If you are finding that they aren’t napping, and this behavior carries on for a week or two. This might be a good time to try dropping their nap and moving their bedtime earlier.

At 3 years old nighttime sleep is more important than daytime napping. Night-time rest is more important for cognitive function (Brain development and function). It is a time of massive change for them, so try not to worry2.


  • ADJUST TO AN EARLIER BEDTIME: If your 3-year-old has dropped their last nap. Try adjusting their bedtime. Make it earlier to account for the lost sleep in their nap. Nighttime sleep is starting to become more important than daytime napping at this age.
  • PROBLEMS DROPPING THEIR NAP: If you find that by dropping their nap they become cranky and difficult at bedtime. It might mean that they aren’t ready just yet. You can always try and reduce their daytime nap by waking them from it slightly earlier. To help them transition.
  • SLEEPINESS: If you have dropped their nap and they are showing any of the following sleepiness signs, then it might be time to re-introduce it. Because they might need more rest:
    • Crankiness in the day.
    • More agitated.
    • Falling asleep in the day.
    • Showing tiredness cues in the morning after waking up.
  • LESS FREE TIME: I know it’s hard to let go of those 1-3 hours you had in the middle of the day to get things done!


A 3-year-old should be getting 10-13 hours in every 24 hour period5. That’s what the National sleep foundation suggests. If you don’t think they are getting enough then you should alter their bedtime accordingly. You could also introduce an afternoon nap again if they need it.


  • IT’S EASY TO UNDERESTIMATE: 3 Year olds need a lot of sleep. Much more than adults. They are going through so much development and growth. Their body needs time to rest and prepare for the next spurt. Trust the experts and make sure they are getting their 10-13 hours in every 24 hour period that the National sleep foundation suggests.
    They include:
    • Sleepiness during the day.
    • Irritable in the afternoon.
    • Trouble waking up in the morning.
    • Lacking focus or energy in tasks and play.


A normal nap length for a 3 year old is 1-3 hours on average3. If you feel like your 3 year old’s naps are longer than this make sure that they are getting enough sleep at night. They should be having the 10-13 hours in every 24 hour period that the National sleep foundation suggests. If not then adjust their bedtime accordingly.

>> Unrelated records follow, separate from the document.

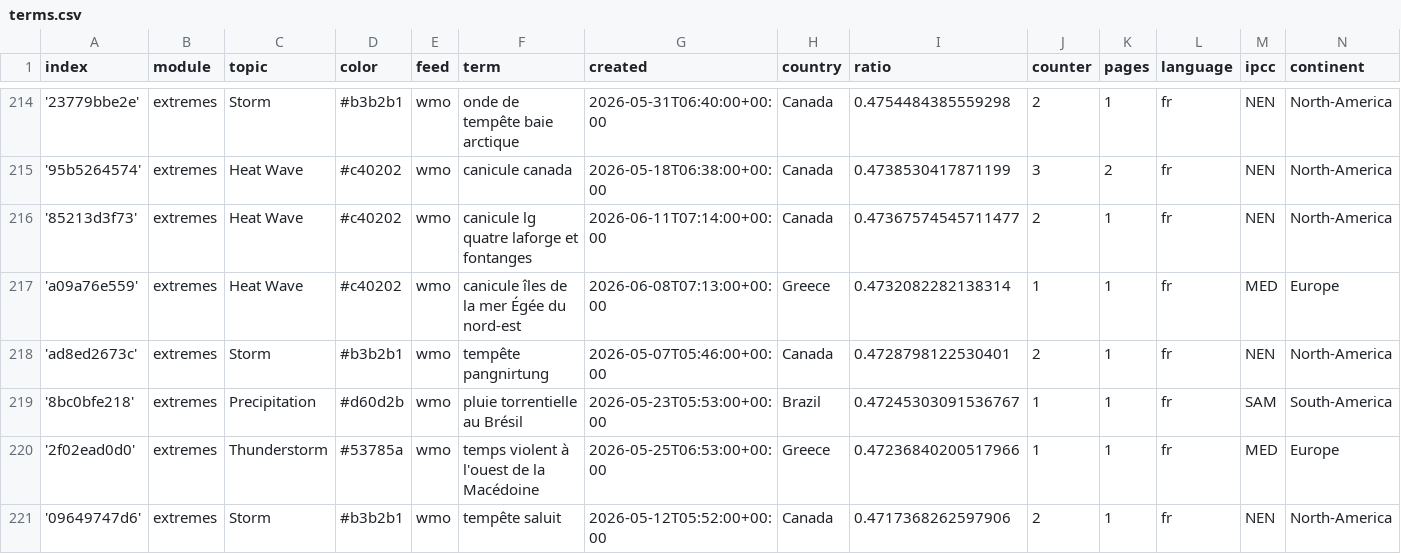
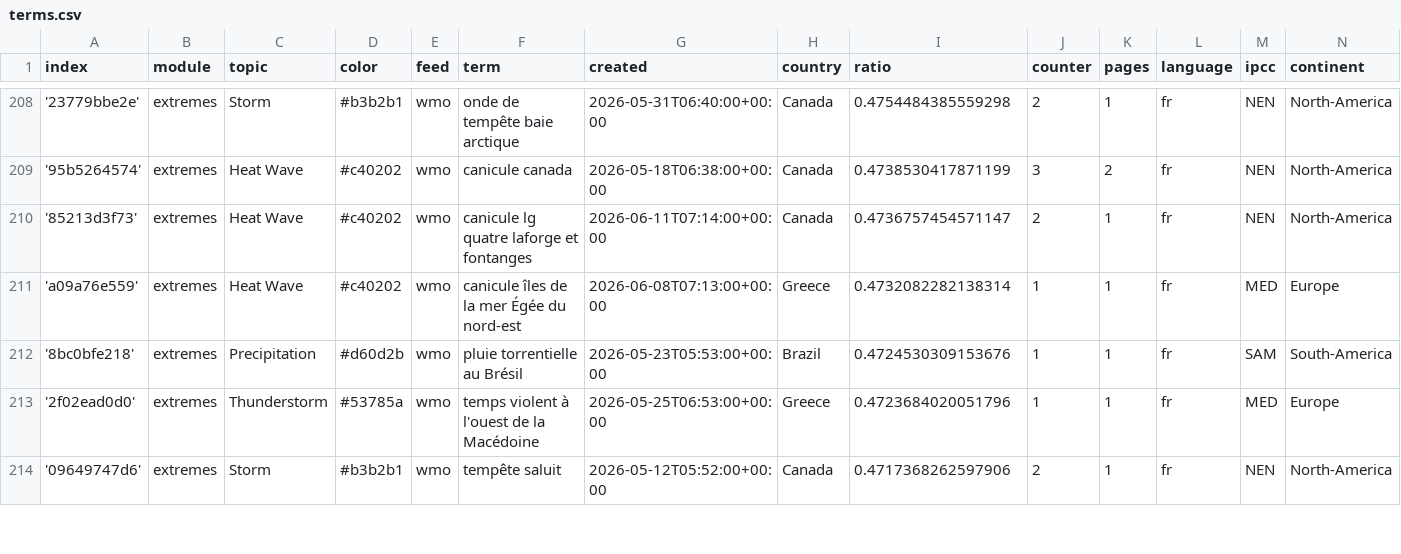
Before and after one commit to TinoH91news/frenchExtremes, a CSV file: terms.csv, drawn as a sheet; only a part is shown, gaps mark what is left out; the diff covers the shown part only.

Commit message:
Commit from GitHub Actions (harvest:0.0)

```diff
--- a/terms.csv
+++ b/terms.csv
@@ -215,7 +209,6 @@ index,module,topic,color,feed,term,created,country,ratio,counter,pages,language,
 '95b5264574',extremes,Heat Wave,#c40202,wmo,canicule canada,2026-05-18T06:38:00+00:00,Canada,0.4738530417871199,3,2,fr,NEN,North-America
-'85213d3f73',extremes,Heat Wave,#c40202,wmo,canicule lg quatre laforge et fontanges,2026-06-11T07:14:00+00:00,Canada,0.47367574545711477,2,1,fr,NEN,North-America
+'85213d3f73',extremes,Heat Wave,#c40202,wmo,canicule lg quatre laforge et fontanges,2026-06-11T07:14:00+00:00,Canada,0.4736757454571147,2,1,fr,NEN,North-America
 'a09a76e559',extremes,Heat Wave,#c40202,wmo,canicule îles de la mer Égée du nord-est,2026-06-08T07:13:00+00:00,Greece,0.4732082282138314,1,1,fr,MED,Europe
-'ad8ed2673c',extremes,Storm,#b3b2b1,wmo,tempête pangnirtung,2026-05-07T05:46:00+00:00,Canada,0.4728798122530401,2,1,fr,NEN,North-America
-'8bc0bfe218',extremes,Precipitation,#d60d2b,wmo,pluie torrentielle au Brésil,2026-05-23T05:53:00+00:00,Brazil,0.47245303091536767,1,1,fr,SAM,South-America
-'2f02ead0d0',extremes,Thunderstorm,#53785a,wmo,temps violent à l'ouest de la Macédoine,2026-05-25T06:53:00+00:00,Greece,0.47236840200517966,1,1,fr,MED,Europe
+'8bc0bfe218',extremes,Precipitation,#d60d2b,wmo,pluie torrentielle au Brésil,2026-05-23T05:53:00+00:00,Brazil,0.4724530309153676,1,1,fr,SAM,South-America
+'2f02ead0d0',extremes,Thunderstorm,#53785a,wmo,temps violent à l'ouest de la Macédoine,2026-05-25T06:53:00+00:00,Greece,0.4723684020051796,1,1,fr,MED,Europe
 '09649747d6',extremes,Storm,#b3b2b1,wmo,tempête saluit,2026-05-12T05:52:00+00:00,Canada,0.4717368262597906,2,1,fr,NEN,North-America
```
Also changed, not shown: 5 added rows, 8 removed rows and 1 edited cell elsewhere in this file.
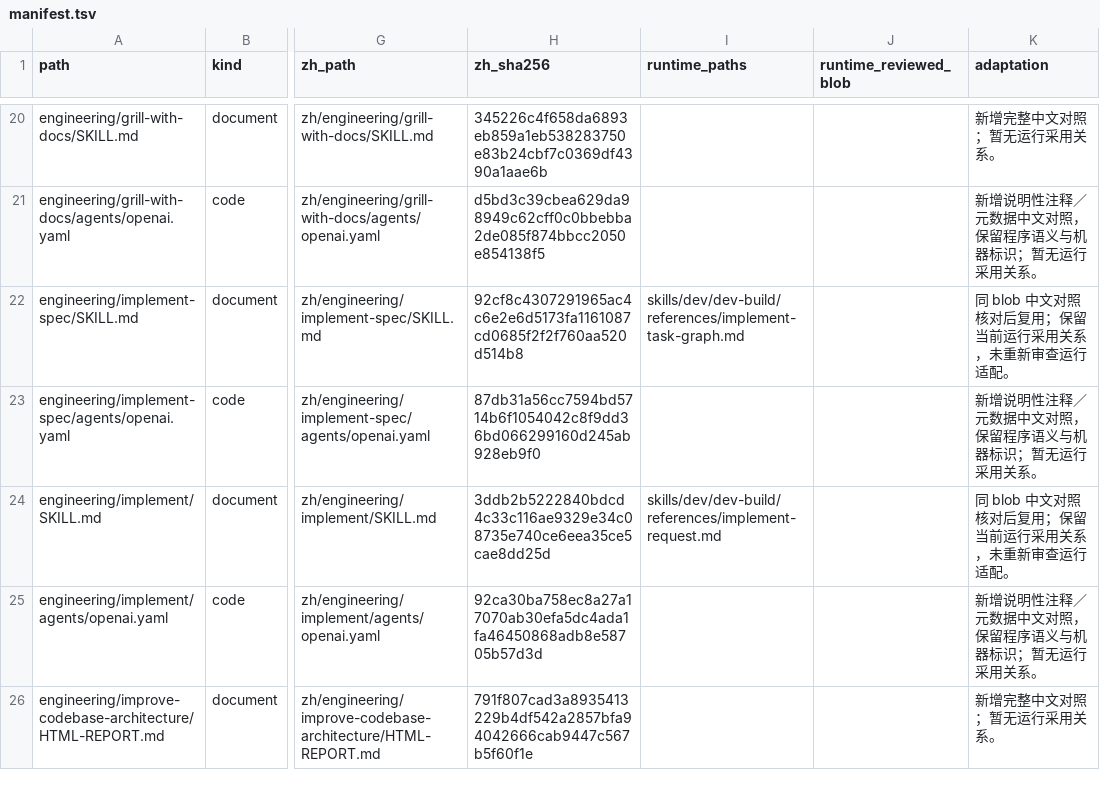
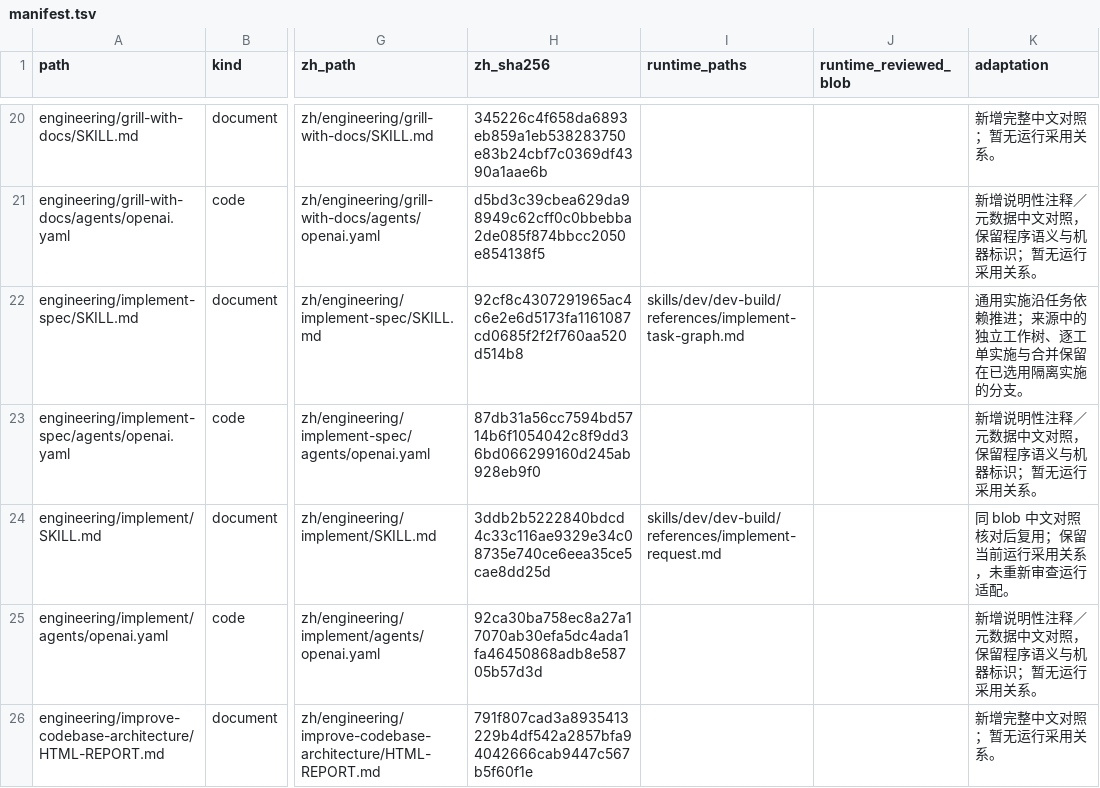
Before and after one commit to NAMEWTA/skills-hub, a TSV file: materials/mattpocock-skills/manifest.tsv, drawn as a sheet; only a part is shown, gaps mark what is left out; the diff names each change by its address in the sheet, - before the commit and + after, or states it on an @@ line.

```diff
--- a/materials/mattpocock-skills/manifest.tsv
+++ b/materials/mattpocock-skills/manifest.tsv
-K22 (adaptation): 同 blob 中文对照核对后复用；保留当前运行采用关系，未重新审查运行适配。
+K22 (adaptation): 通用实施沿任务依赖推进；来源中的独立工作树、逐工单实施与合并保留在已选用隔离实施的分支。
```
Also changed, not shown: materials/pstack/manifest.tsv, materials/speculo/manifest.tsv, 50 other files.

The best nap schedules are consistent. Your 3 year olds internal circadian rhythms love regularity (Internal sleep cycle). Napping isn’t as important for some children than others. It has now been shown in research than nighttime sleep is much more important than daytime napping.

So, if your 3 year old decides to ditch their last remaining afternoon nap, let them. Just make sure you move their bedtime earlier to make up for any lost sleep. It’s all part of them growing up and starting on the path to a healthy adult sleep cycle.

As parents, we can get too stressed out about naps. Maybe it comes from remembering when they were younger and had 90-minute sleep/wake cycles day and night (As cute as my babies were back then I wouldn’t want to go back to that). But our children are always developing and growing. They are just growing out of their naps. Most will have dropped them altogether by age 5 and some even sooner.

Just make sure your child is getting the total amount of sleep they require and don’t worry if it is happening more at night. This is great for their cognitive development! Nighttime sleep is far superior. And remember, you are doing a great job!


1. Kurdziel L, Duclos K, Spencer RM. Sleep spindles in midday naps enhance learning in preschool children. Proc Natl Acad Sci U S A. 2013;110:17267–17272.

2. Lam JC, Mahone EM, Mason T, Scharf SM. The effects of napping on cognitive function in preschoolers. J Dev Behav Pediatr. 2011;32:90–97.

3. Mednick SC. Napping helps preschoolers learn. Proc Natl Acad Sci U S A. 2013;110(43):17171-2.

4. Mindell JA, Telofski LS, Wiegand B, Kurtz ES. A nightly bedtime routine: impact on sleep in young children and maternal mood. Sleep. 2009;32(5):599-606.